Below are the records; reproduce all of them exactly but without any images.

==== Listed records ====

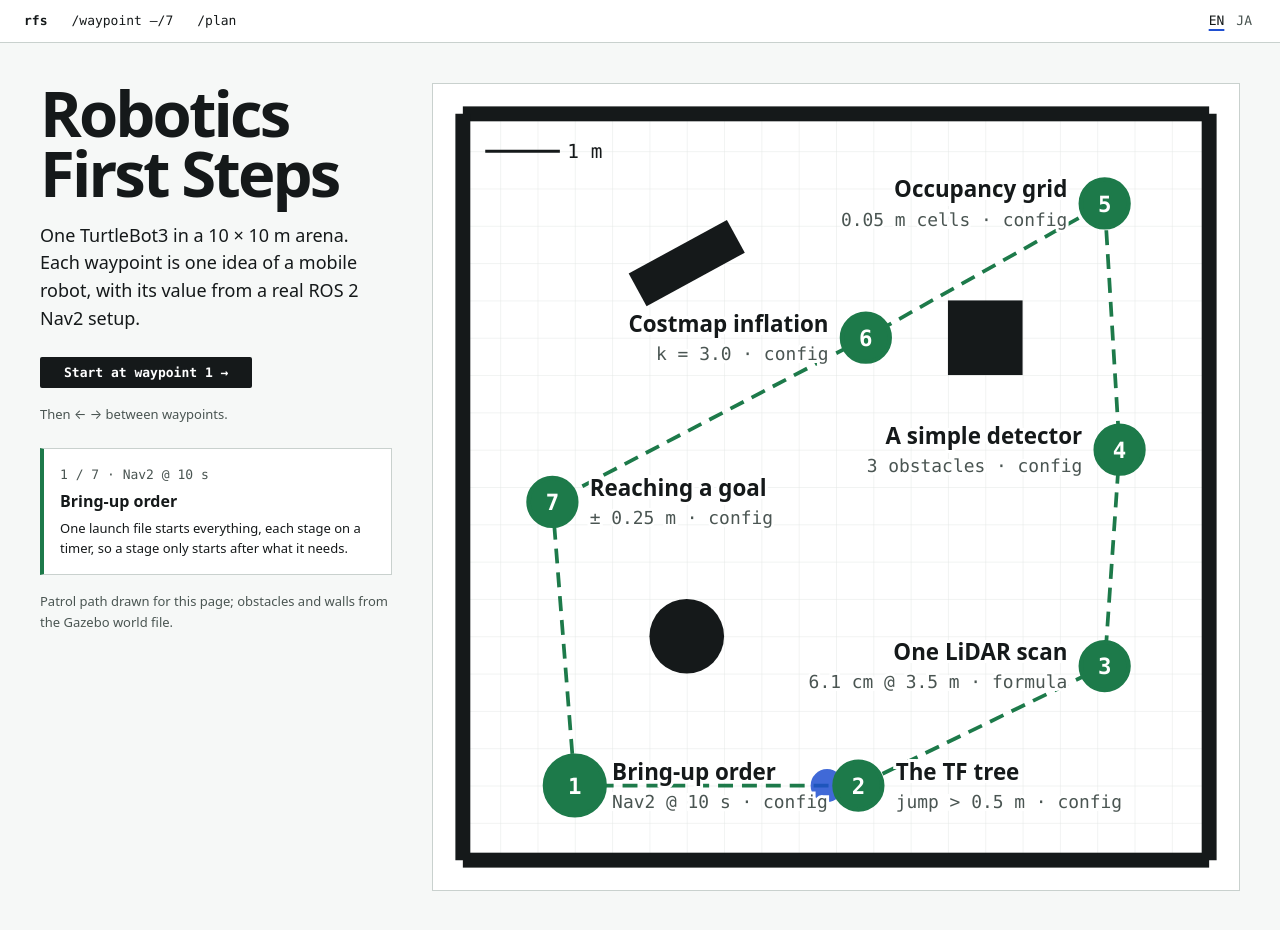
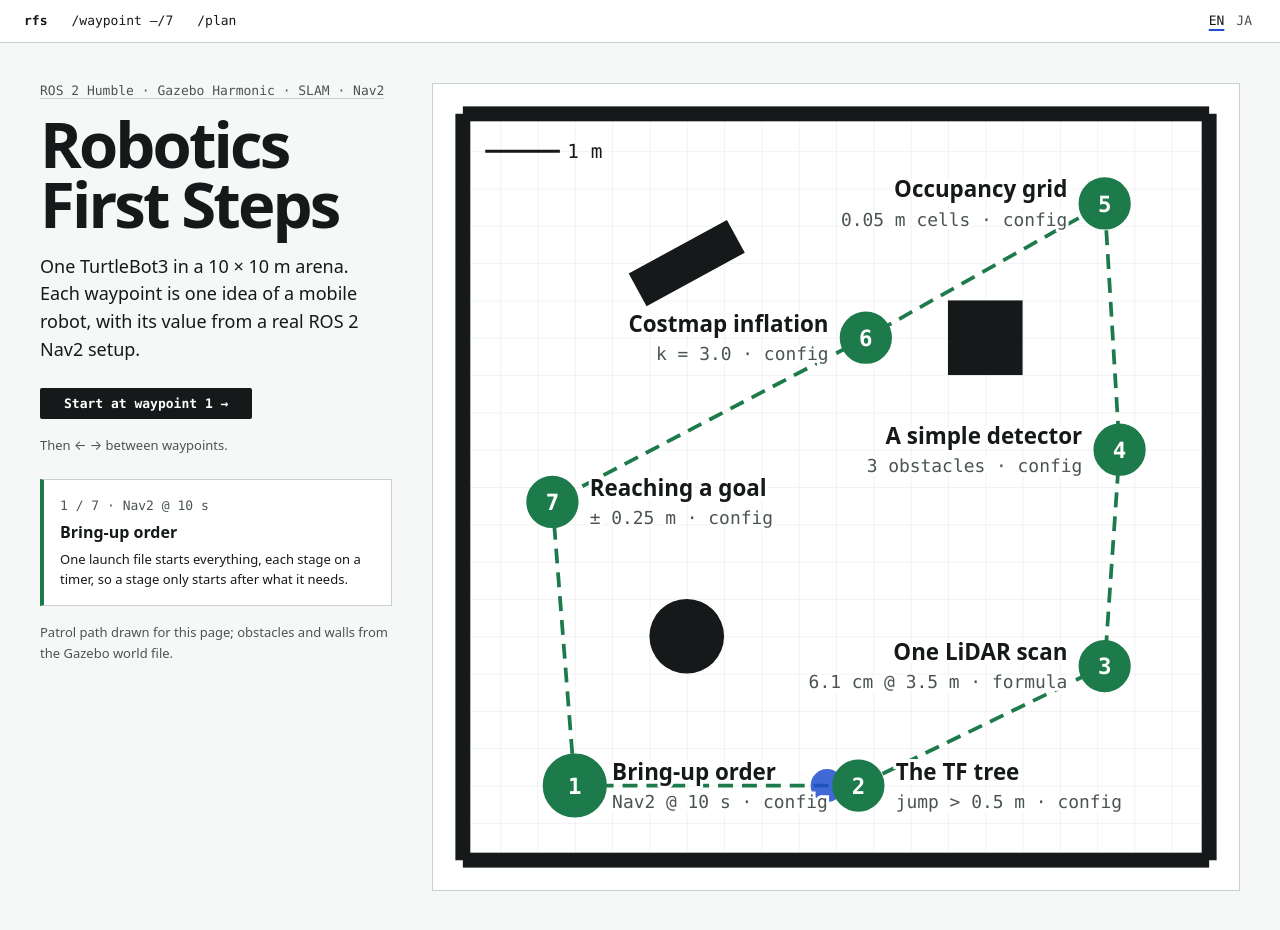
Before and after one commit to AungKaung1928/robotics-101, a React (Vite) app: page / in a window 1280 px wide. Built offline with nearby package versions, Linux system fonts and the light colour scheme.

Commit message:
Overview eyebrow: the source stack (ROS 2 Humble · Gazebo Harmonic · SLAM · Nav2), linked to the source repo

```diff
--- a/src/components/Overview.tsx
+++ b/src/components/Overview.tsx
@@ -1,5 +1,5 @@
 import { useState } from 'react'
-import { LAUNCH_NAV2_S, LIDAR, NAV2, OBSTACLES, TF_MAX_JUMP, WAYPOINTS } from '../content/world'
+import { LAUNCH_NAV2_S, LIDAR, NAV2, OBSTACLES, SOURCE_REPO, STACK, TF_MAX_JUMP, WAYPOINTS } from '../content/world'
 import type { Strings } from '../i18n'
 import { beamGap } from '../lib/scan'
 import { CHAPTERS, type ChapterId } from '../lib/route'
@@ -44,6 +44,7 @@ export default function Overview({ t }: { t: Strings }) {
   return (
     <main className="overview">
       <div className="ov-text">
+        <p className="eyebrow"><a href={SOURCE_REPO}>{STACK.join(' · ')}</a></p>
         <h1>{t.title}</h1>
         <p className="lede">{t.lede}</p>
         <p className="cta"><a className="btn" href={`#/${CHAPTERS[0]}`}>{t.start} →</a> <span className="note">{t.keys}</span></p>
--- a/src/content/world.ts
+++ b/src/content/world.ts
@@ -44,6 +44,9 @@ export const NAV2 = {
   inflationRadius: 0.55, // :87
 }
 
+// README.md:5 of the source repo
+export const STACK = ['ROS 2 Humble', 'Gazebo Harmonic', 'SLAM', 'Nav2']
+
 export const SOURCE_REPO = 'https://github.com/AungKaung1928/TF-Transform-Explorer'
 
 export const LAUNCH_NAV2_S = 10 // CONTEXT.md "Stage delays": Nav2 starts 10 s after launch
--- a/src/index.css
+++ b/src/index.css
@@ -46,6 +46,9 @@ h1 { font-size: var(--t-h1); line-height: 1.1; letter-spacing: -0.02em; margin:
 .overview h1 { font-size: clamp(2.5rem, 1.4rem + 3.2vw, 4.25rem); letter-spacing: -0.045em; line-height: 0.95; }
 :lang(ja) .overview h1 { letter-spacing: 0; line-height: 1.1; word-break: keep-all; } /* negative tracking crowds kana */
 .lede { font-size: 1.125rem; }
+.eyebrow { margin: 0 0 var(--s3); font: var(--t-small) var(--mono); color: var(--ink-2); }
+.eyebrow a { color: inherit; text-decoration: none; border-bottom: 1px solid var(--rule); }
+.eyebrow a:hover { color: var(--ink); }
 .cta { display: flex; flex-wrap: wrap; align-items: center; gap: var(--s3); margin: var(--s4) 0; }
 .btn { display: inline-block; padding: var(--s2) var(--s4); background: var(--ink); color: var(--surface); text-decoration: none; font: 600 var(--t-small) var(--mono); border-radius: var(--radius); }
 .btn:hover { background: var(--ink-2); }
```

====

● Solution to the exercise:
Before and after one commit to AungKaung1928/robotics-101, a React (Vite) app: page / in a window 1280 px wide. Built offline with nearby package versions, Linux system fonts and the light colour scheme.

Commit message:
Overview eyebrow: the source stack (ROS 2 Humble · Gazebo Harmonic · SLAM · Nav2), linked to the source repo

```diff
--- a/src/components/Overview.tsx
+++ b/src/components/Overview.tsx
@@ -1,5 +1,5 @@
 import { useState } from 'react'
-import { LAUNCH_NAV2_S, LIDAR, NAV2, OBSTACLES, TF_MAX_JUMP, WAYPOINTS } from '../content/world'
+import { LAUNCH_NAV2_S, LIDAR, NAV2, OBSTACLES, SOURCE_REPO, STACK, TF_MAX_JUMP, WAYPOINTS } from '../content/world'
 import type { Strings } from '../i18n'
 import { beamGap } from '../lib/scan'
 import { CHAPTERS, type ChapterId } from '../lib/route'
@@ -44,6 +44,7 @@ export default function Overview({ t }: { t: Strings }) {
   return (
     <main className="overview">
       <div className="ov-text">
+        <p className="eyebrow"><a href={SOURCE_REPO}>{STACK.join(' · ')}</a></p>
         <h1>{t.title}</h1>
         <p className="lede">{t.lede}</p>
         <p className="cta"><a className="btn" href={`#/${CHAPTERS[0]}`}>{t.start} →</a> <span className="note">{t.keys}</span></p>
--- a/src/content/world.ts
+++ b/src/content/world.ts
@@ -44,6 +44,9 @@ export const NAV2 = {
   inflationRadius: 0.55, // :87
 }
 
+// README.md:5 of the source repo
+export const STACK = ['ROS 2 Humble', 'Gazebo Harmonic', 'SLAM', 'Nav2']
+
 export const SOURCE_REPO = 'https://github.com/AungKaung1928/TF-Transform-Explorer'
 
 export const LAUNCH_NAV2_S = 10 // CONTEXT.md "Stage delays": Nav2 starts 10 s after launch
--- a/src/index.css
+++ b/src/index.css
@@ -46,6 +46,9 @@ h1 { font-size: var(--t-h1); line-height: 1.1; letter-spacing: -0.02em; margin:
 .overview h1 { font-size: clamp(2.5rem, 1.4rem + 3.2vw, 4.25rem); letter-spacing: -0.045em; line-height: 0.95; }
 :lang(ja) .overview h1 { letter-spacing: 0; line-height: 1.1; word-break: keep-all; } /* negative tracking crowds kana */
 .lede { font-size: 1.125rem; }
+.eyebrow { margin: 0 0 var(--s3); font: var(--t-small) var(--mono); color: var(--ink-2); }
+.eyebrow a { color: inherit; text-decoration: none; border-bottom: 1px solid var(--rule); }
+.eyebrow a:hover { color: var(--ink); }
 .cta { display: flex; flex-wrap: wrap; align-items: center; gap: var(--s3); margin: var(--s4) 0; }
 .btn { display: inline-block; padding: var(--s2) var(--s4); background: var(--ink); color: var(--surface); text-decoration: none; font: 600 var(--t-small) var(--mono); border-radius: var(--radius); }
 .btn:hover { background: var(--ink-2); }
```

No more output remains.